They probably don’t know. I believe this is online an parents have not a clue. If it is still in print form they could get it at the school or public library.
Its just there to get hype and get the management known for being trendy with the NYC and LA crowd.
Blames needs to go to their parent Conde Naste: “The company’s media titles attract more than 84 million consumers in print, 366 million in digital and 384 million across social platforms: Allure, Architectural Digest, Ars Technica, Backchannel, Bon Appétit, Condé Nast Traveler, Epicurious, Glamour, GQ, Pitchfork, Self, Teen Vogue, The New Yorker, Vanity Fair, Vogue, and Wired.”
Teen Vogue suffered from the same sales decline that hit all teen fashion magazines in the new millennium. Its single-copy sales dropped 50 percent in the first six months of 2016. Beginning with the December/January 2017 issue, Teen Vogue began publishing quarterly, cutting back from ten issues per year to four issues per year. The first quarterly issue focused on “young love.”
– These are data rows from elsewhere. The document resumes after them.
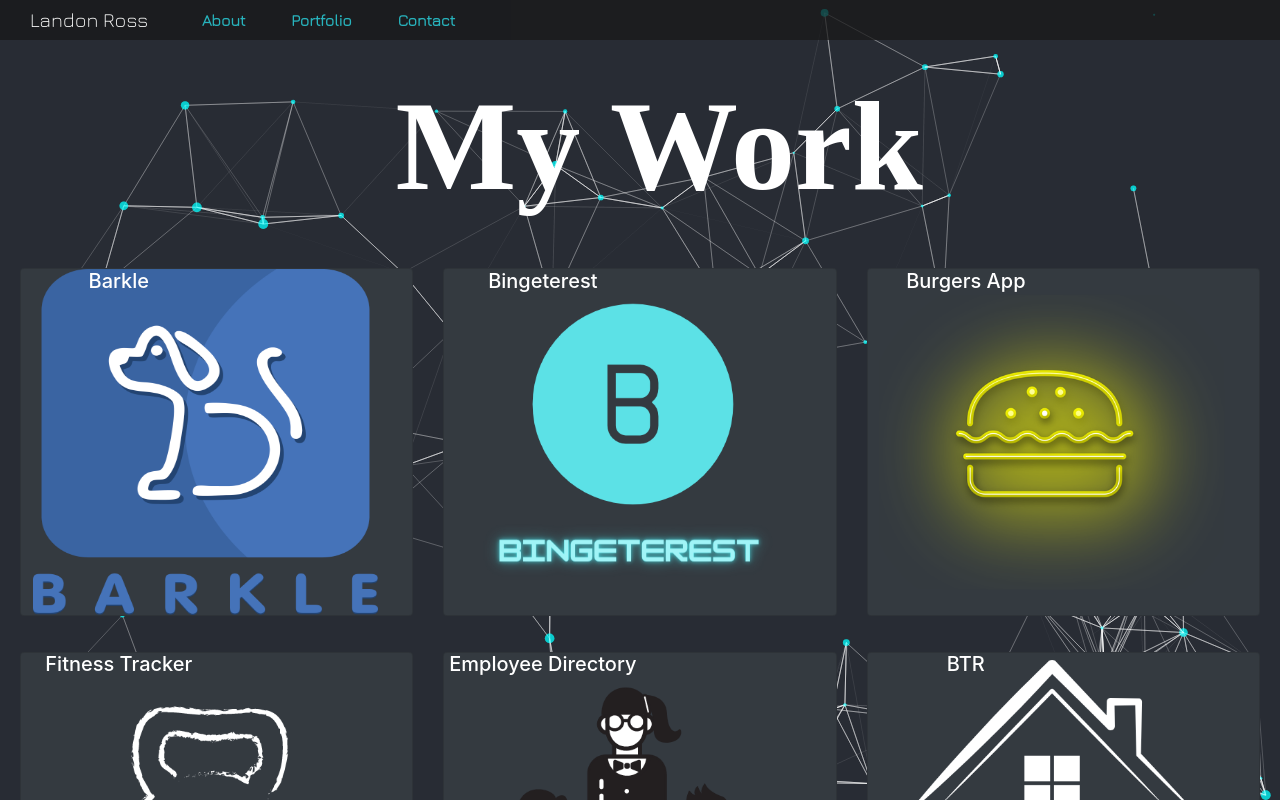
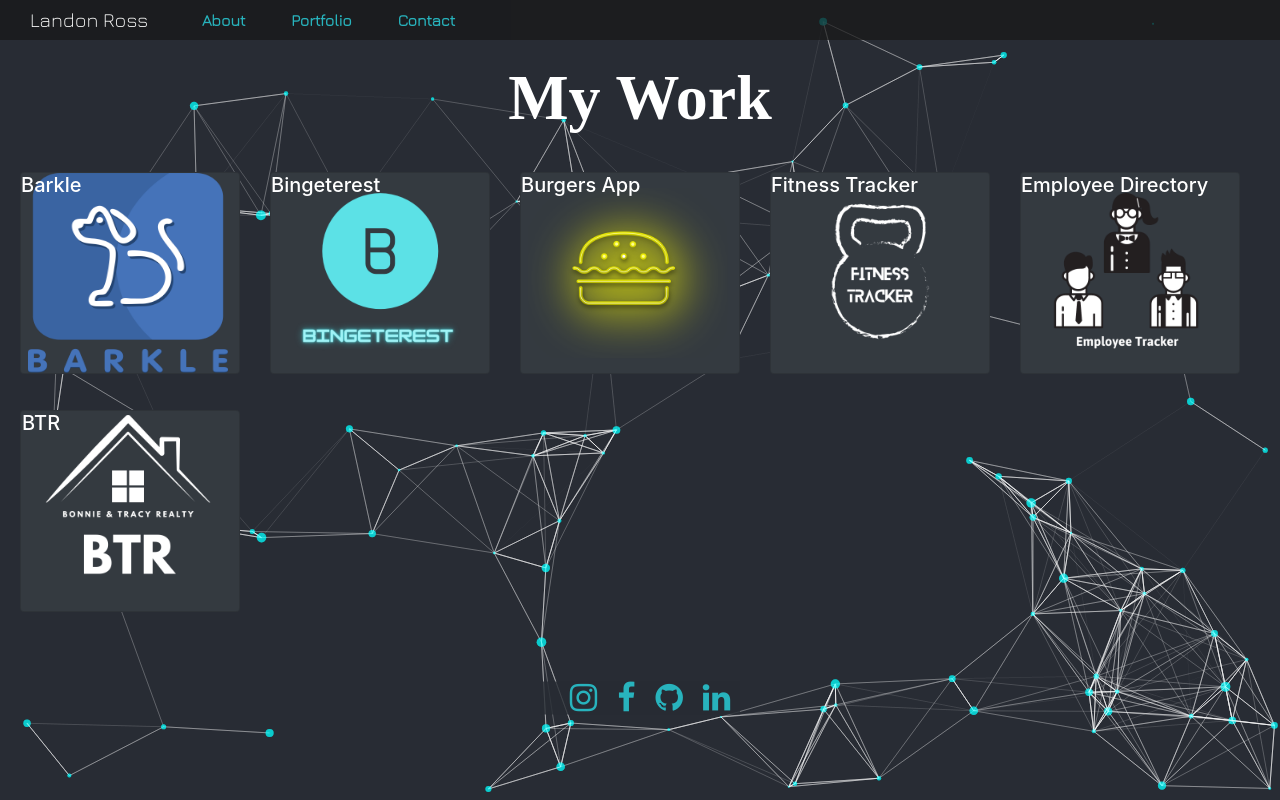
Before and after one commit to landonross/Portfolio, a React (Create React App) app: page /Portfolio in a window 1280 px wide. Shown: the top 800 px of the page. Built offline with nearby package versions, Linux system fonts and the light colour scheme; a web font is replaced by a local one.

Commit message:
fixed sizing issue in css on portfolio

```diff
--- a/src/components/ProjectCard/style.css
+++ b/src/components/ProjectCard/style.css
@@ -7,30 +7,15 @@
 
 .portfolio {
 	color:rgb(255, 255, 255);
-	font-size: 10vw;
+	font-size: 4rem;
 	font-family: 'Megrim', cursive;
 	font-weight: bolder;
 	/* background-color: #282c34d2; */
-	width: 43%;
+	width: 100%;
 	position: relative;
 	padding-top: 50px;
-	left: 30%;
+	text-align: center;
   }
-
-/* code is from https://codepen.io/kw7oe/pen/mPeepv */
-.cardImg {
-	text-align: center;
-	position: relative;
-	cursor: pointer;
-	perspective: 500px;
-    margin-bottom: 20px;
-}
-.cardImg img {
-	width: 27vw;
-	height: 27vw;
-	position: relative;
-	left: 3%;
-}
 
 @media screen and (max-width: 575px) {
 	#images {
@@ -62,8 +47,8 @@
 @media screen and (min-width: 576px) {
 	.cardImg .cardText {
 		color: white;
-		width: 100%;
-		height: 100%;
+		/* width: 100%;
+		height: 100%;	 */
 		/* padding: 5% 8%; */
 		position: absolute;
 		content: "";
@@ -82,3 +67,21 @@
 		text-align: center;
 	}
 }
+@media screen and (min-width: 576px) {
+	.cardImg {
+		text-align: center;
+		position: relative;
+		cursor: pointer;
+		perspective: 500px;
+		margin-bottom: 20px;
+		max-width: 250px;
+	}
+	.cardImg img {
+		width: 27vw;
+		height: 27vw;
+		position: relative;
+		left: 3%;
+		max-width: 200px;
+		max-height: 200px;
+	}
+}
```
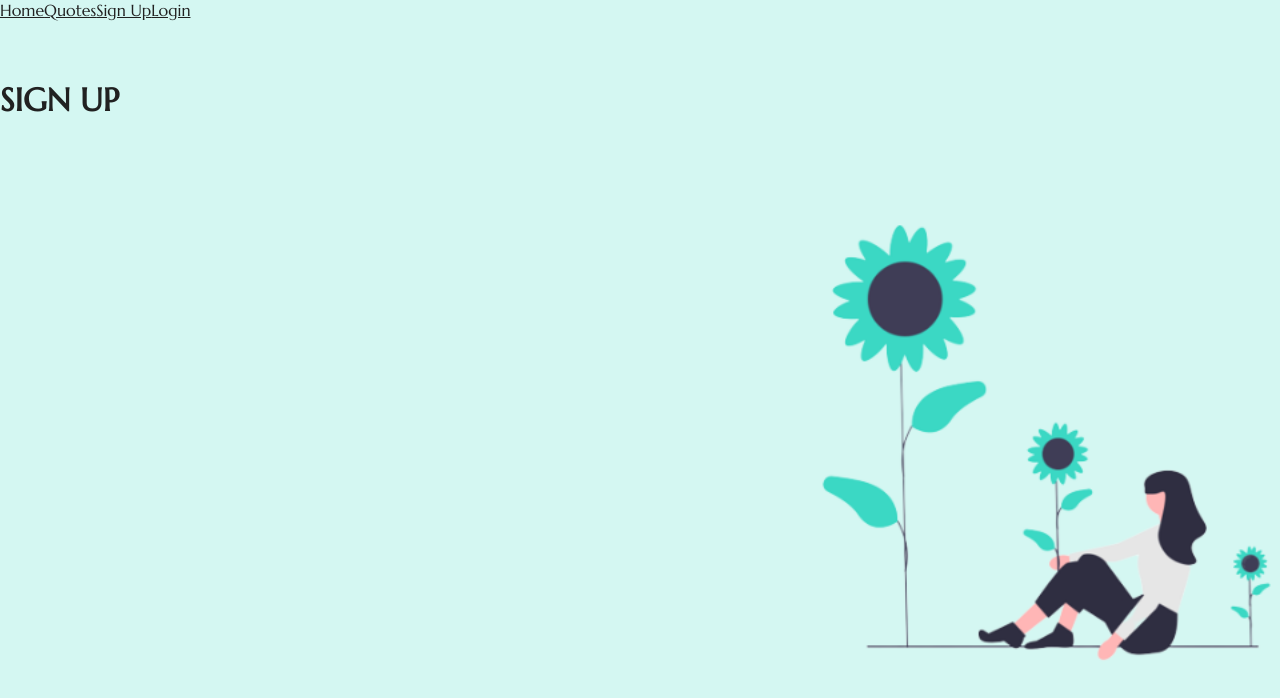
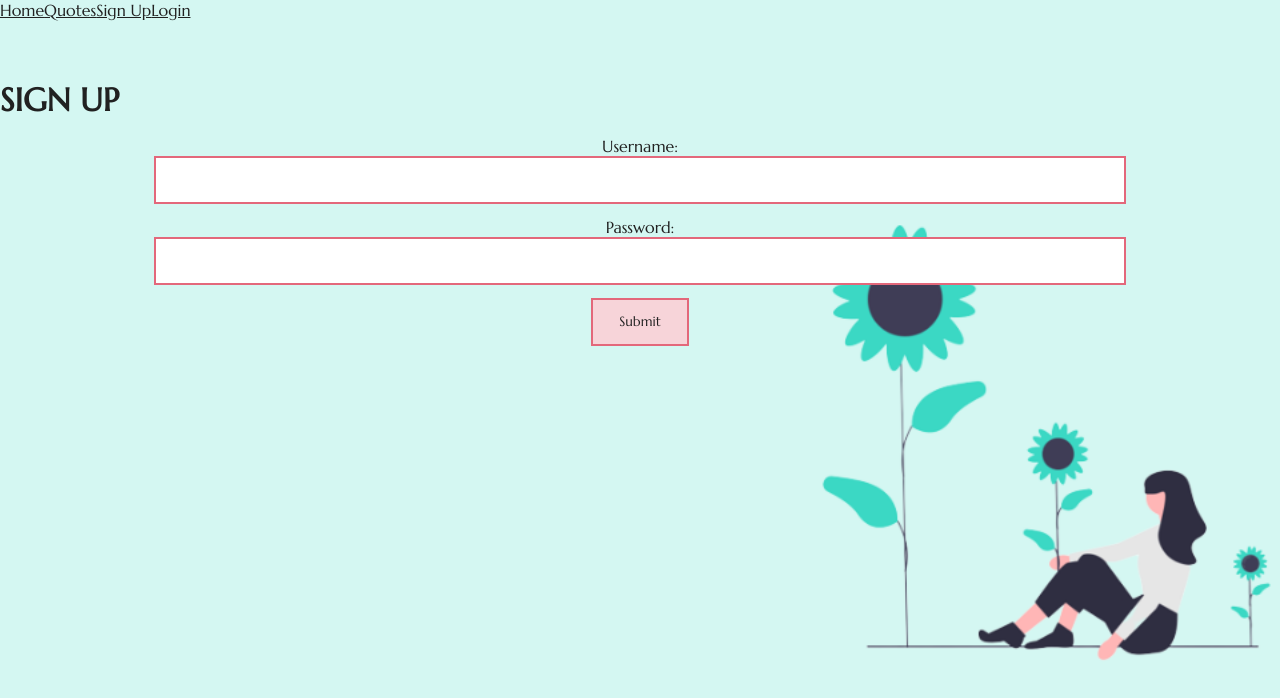
Before and after one commit to joanterm/Motivational-Panel, a React (Create React App) app in the folder client/: page /signup in a window 1280 px wide. Shown: the top 698 px of the page. Built offline with nearby package versions, Linux system fonts and the light colour scheme; a web font is replaced by a local one.

Commit message:
Completed user registration on front end

```diff
--- a/client/src/Components/SignUp.js
+++ b/client/src/Components/SignUp.js
@@ -1,7 +1,58 @@
+import {useEffect, useState} from "react"
+import axios from "axios"
+
 const SignUp = () => {
+    const [signUpData, setSignUpData] = useState({
+        username: "",
+        password: ""
+    })
+
+    const handleSignupSubmit = (e) => {
+        e.preventDefault()
+        axios
+        .post("/auth", {
+            username: signUpData.username,
+            password: signUpData.password
+        })
+        .then((response) => {
+            console.log(response.data)
+            console.log("successful registration")
+        })
+        .catch((err) => {
+            console.log("Error")
+        })
+    }
+
+    const handleSignupChange = (e) => {
+        setSignUpData({
+            ...signUpData,
+            [e.target.name]: e.target.value
+        })
+        console.log(signUpData);
+    }
+
+
     return (
         <div>
             <h1>SIGN UP</h1>
+        <form onSubmit={handleSignupSubmit}>
+            <label htmlFor="username">Username:</label>
+            <input
+              type="text"
+              name="username"
+              value={signUpData.username}
+              onChange={handleSignupChange}
+            />
+            <label htmlFor="password">Password:</label>
+            <input
+              type="text"
+              name="password"
+              value={signUpData.password}
+              onChange={handleSignupChange}
+            />
+            <button className="submit-button">Submit</button>
+        </form>
+
         </div>
      );
 }
```
Also changed, not shown: 1 other file (tests, documents, lock files or other folders).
On April 29, 2017, Elaine Welteroth was named editor-in-chief of Teen Vogue. On November 2, 2017 it was announced Teen Vogue would cease its print edition and continue as an online-only publication as part of a new round of cost cuts.
Sexuality has also been a topic in Teen Vogue’s expanded focus. On July 7, 2017, the magazine published a column titled, “Anal Sex: What You Need to Know” which author Gigi Engle described as “anal 101, for teens, beginners and all inquisitive folk.” The column drew criticism from some parents for what they viewed as content inappropriate to the target audience of teenage girls. In The Independent, J J Barnes also criticized the column as “bizarre” for focusing on male reproductive anatomy rather than female. Teen Vogue’s digital editorial director Phillip Picardi defended the column, saying that backlash was “rooted in homophobia.”
In the February 21, 2019 edition of the Eternal Word Television Network program EWTN Pro-Life Weekly, host Catherine Hadro accused Teen Vogue of promoting abortion and criticized the publication for failing to “acknowledge what actually happens in a late-term abortion procedure.” During this same year Teen Vogue published a controversial editorial titled Sex work is real work, which earned criticism from sex trade survivors and anti-trafficking advocates.